Classifiers | Accuracy | ROC AUC |
---|---|---|

CNN | 0.96 | 0.99 |

Extra Tree Bagging (Average) | 0.96 | 1.00 |

Gradient Boosting | 0.95 | 0.98 |

XG Boosting | 0.95 | 0.98 |

Stacking | 0.95 | 1.00 |

Random Forest | 0.95 | 1.00 |

**Performance summary by depicting ROC AUC of all the optimal classifiers (traditional, ensemble, and deep learning). CNN and Bagging Extra Tree outperforms as compared to classifiers based on the conventional machine learning approach.**

Although both CNN and extra tree bagging classifier have the same accuracy ROC AUC of extra tree bagging classifier giving better, to implement extra tree bagging classifier first, we have eliminated some attributes using coefficient correlation. But in the case of CNN, it is not required. Different traditional machine learning techniques have used for classifying the epilepsy seizure from five categories of symptoms of EEG recording containing 11500 instances with 178 signal recording. Before using the techniques, the dataset is pre-processed to eliminate the attributes. Then ensemble machine learning algorithms are used to classify the data set after the same type of preprocessing, and ensemble classifiers have given better accuracy than traditional classifiers. Again, deep learning technique CNN is implemented with the data set without eliminating any attributes which have given approximately the same result with extra tree bagging classifier. The ensemble and deep learning models outperformed in comparison to traditional machine learning techniques and found effective in detecting epileptic seizures automatically.

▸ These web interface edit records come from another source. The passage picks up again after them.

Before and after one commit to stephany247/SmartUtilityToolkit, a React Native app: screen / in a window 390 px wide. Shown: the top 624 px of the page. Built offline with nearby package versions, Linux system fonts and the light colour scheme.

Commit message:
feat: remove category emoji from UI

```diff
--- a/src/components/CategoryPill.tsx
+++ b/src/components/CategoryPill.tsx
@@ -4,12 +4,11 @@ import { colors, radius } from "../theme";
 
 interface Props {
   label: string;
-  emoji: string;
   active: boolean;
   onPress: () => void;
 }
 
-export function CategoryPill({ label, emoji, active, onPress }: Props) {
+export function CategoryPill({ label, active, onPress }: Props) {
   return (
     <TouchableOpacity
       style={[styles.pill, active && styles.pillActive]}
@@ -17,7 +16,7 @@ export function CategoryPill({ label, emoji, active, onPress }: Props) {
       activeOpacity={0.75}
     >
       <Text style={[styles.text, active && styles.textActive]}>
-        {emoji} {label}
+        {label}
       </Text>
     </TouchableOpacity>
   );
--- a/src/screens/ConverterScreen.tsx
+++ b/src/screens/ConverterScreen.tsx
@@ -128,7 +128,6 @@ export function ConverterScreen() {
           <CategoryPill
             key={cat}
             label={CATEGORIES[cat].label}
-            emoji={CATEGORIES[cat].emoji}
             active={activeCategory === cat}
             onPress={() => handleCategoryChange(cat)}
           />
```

We are thankful to the authors of the freely available dataset used in this paper.

The authors declare no conflict of interest.